YOUR TASK:
Lines below that hold the word "figure" must be copied in full.

::: EXTRACTED INFORMATION :::

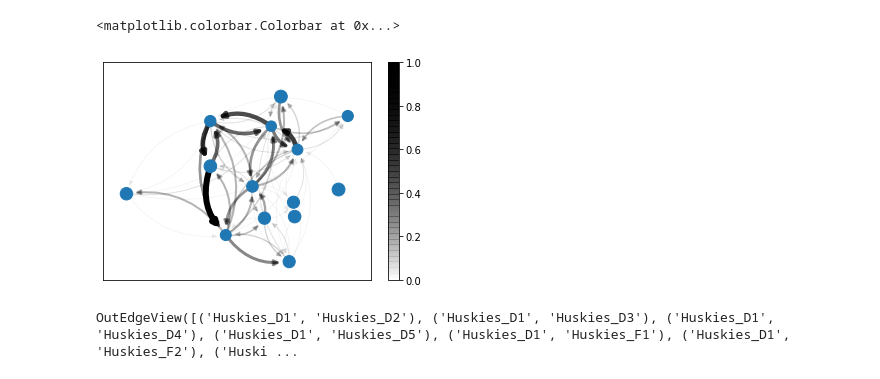
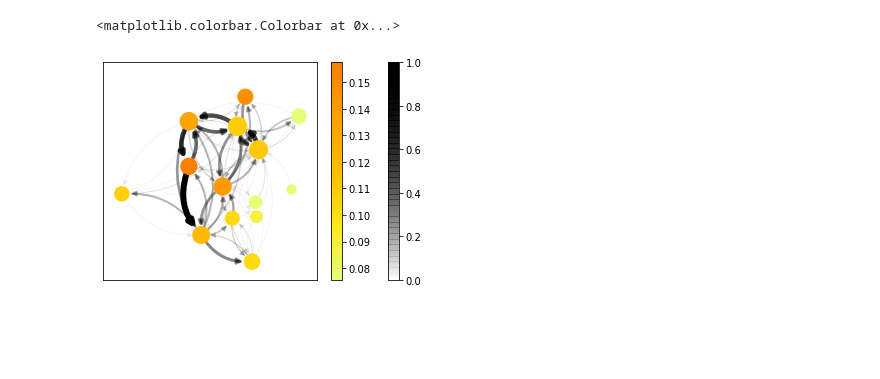
Before and after one commit to coned/football_analysis, a Jupyter notebook: graph_property.ipynb, the cells around one changed output. Saved outputs shown, nothing was run; the diff lists cells and outputs as text; code cells hidden in the pictures; blank space fills up the shorter version.

Commit message:
generate new graph

```diff
--- a/graph_property.ipynb
+++ b/graph_property.ipynb
@@ -26,19 +26,17 @@ G = nx.read_graphml('2020_Problem_D_DATA/H_1.graphml')
 # %%
 weights = [G[u][v]['weight'] / 3 for u,v in G.edges()]
 colors = [G[u][v]['weight'] / 18 for u,v in G.edges()]
+colors_node = [nx.clustering(G, weight='weight')[n] for n in G.nodes()]
 labels = nx.clustering(G)
-sizes = [200 * labels[n] for n in G.nodes()]
+sizes = [int(nx.closeness_centrality(G, distance='distance', wf_improved=True)[n] * 100) for n in G.nodes()]
 pos = my_layout(G)
 # %%
-nodes_plot = nx.draw_networkx_nodes(G, pos = pos, node_size = sizes)
+nodes_plot = nx.draw_networkx_nodes(G, pos = pos, node_size = sizes, cmap=plt.cm.Wistia, node_color=colors_node)
 plt.plot()
 edges_plot = nx.draw_networkx_edges(G, pos = pos, width = weights, connectionstyle = 'arc3,rad=0.3', edge_color=colors, edge_cmap=black_alpha)
 #labels_plot = nx.draw_networkx_labels(G, pos = my_layout(G), labels = labels, font_color = 'b', font_size = 10)
 plt.colorbar(plt.cm.ScalarMappable(norm = plcolor.Normalize(0,1), cmap = black_alpha))
+plt.colorbar(nodes_plot)
 # %% [output]
 <matplotlib.colorbar.Colorbar at 0x...>
-[figure, old version]
+[figure, new version]
-# %%
-G.edges()
-# %% [output]
-OutEdgeView([('Huskies_D1', 'Huskies_D2'), ('Huskies_D1', 'Huskies_D3'), ('Huskies_D1', 'Huskies_D4'), ('Huskies_D1', 'Huskies_D5'), ('Huskies_D1', 'Huskies_F1'), ('Huskies_D1', 'Huskies_F2'), ('Huski ...
```
Also changed, not shown: 3 other files.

:::

RESPONSE BELOW:
-[figure, old version]
+[figure, new version]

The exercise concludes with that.